◆ Task item:
All lines with the word "Create" in the material below are required.

◆ Records for the exercise:
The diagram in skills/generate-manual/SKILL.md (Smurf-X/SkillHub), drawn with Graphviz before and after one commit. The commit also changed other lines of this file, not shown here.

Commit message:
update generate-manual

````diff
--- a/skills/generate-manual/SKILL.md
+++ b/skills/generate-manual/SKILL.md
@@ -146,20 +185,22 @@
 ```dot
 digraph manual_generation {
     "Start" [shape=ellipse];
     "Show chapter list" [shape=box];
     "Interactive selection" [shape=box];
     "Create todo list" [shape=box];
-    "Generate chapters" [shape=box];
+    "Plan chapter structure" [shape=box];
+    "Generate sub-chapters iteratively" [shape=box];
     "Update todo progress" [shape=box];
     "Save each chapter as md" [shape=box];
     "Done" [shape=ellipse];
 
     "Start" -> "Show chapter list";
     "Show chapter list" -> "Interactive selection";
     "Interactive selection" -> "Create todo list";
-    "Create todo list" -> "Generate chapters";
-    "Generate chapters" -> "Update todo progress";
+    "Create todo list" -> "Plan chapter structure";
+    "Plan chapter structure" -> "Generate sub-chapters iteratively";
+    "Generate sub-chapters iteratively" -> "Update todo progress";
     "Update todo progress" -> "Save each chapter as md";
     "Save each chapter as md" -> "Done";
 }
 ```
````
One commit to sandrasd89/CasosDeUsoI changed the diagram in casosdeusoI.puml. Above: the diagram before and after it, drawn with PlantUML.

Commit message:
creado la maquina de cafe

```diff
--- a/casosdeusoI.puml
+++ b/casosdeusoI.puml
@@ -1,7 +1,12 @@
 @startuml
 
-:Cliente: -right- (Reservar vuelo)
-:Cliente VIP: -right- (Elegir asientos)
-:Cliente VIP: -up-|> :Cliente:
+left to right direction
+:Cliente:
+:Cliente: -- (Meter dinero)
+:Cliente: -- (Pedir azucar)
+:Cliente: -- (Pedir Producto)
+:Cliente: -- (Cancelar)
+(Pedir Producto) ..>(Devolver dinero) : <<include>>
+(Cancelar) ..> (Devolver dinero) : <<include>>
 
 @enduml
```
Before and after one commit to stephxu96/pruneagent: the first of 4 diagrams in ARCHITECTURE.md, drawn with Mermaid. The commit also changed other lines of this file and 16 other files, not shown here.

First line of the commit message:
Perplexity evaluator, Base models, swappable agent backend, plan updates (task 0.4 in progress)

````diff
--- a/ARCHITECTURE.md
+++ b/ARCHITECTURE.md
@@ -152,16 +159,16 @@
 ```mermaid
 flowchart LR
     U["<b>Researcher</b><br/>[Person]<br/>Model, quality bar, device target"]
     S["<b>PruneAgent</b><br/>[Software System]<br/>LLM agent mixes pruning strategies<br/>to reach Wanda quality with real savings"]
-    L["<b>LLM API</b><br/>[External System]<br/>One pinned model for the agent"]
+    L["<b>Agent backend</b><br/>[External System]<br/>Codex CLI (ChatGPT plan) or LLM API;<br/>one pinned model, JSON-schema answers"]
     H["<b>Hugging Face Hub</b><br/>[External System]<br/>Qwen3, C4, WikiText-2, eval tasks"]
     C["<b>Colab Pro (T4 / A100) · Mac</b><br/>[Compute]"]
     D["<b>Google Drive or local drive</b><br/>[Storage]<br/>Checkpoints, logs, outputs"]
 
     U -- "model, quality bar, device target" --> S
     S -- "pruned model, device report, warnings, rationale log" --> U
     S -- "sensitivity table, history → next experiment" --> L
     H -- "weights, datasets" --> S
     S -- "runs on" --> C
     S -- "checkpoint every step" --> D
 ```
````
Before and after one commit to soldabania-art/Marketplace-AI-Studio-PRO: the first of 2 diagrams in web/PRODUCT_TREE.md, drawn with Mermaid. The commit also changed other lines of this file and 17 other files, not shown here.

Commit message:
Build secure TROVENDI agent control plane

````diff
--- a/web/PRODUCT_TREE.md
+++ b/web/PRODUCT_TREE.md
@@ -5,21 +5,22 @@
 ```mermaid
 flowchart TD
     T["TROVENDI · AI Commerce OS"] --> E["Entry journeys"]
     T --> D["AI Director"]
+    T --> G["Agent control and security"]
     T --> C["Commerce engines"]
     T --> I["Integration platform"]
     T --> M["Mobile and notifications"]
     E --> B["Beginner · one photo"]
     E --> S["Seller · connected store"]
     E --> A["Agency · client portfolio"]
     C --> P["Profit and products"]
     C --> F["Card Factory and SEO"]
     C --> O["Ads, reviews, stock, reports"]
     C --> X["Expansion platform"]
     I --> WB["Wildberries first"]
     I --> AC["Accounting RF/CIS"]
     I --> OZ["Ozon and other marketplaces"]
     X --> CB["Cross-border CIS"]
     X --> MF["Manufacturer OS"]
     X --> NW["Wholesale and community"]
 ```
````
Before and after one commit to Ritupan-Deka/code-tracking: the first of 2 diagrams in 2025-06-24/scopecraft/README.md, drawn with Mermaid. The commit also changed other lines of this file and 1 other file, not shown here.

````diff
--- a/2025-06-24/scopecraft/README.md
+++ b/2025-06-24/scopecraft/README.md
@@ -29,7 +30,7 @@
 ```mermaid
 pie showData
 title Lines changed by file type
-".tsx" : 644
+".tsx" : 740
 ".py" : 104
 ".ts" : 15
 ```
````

◆ Solution:
     "Create todo list" [shape=box];
     "Interactive selection" -> "Create todo list";
-    "Create todo list" -> "Generate chapters";
+    "Create todo list" -> "Plan chapter structure";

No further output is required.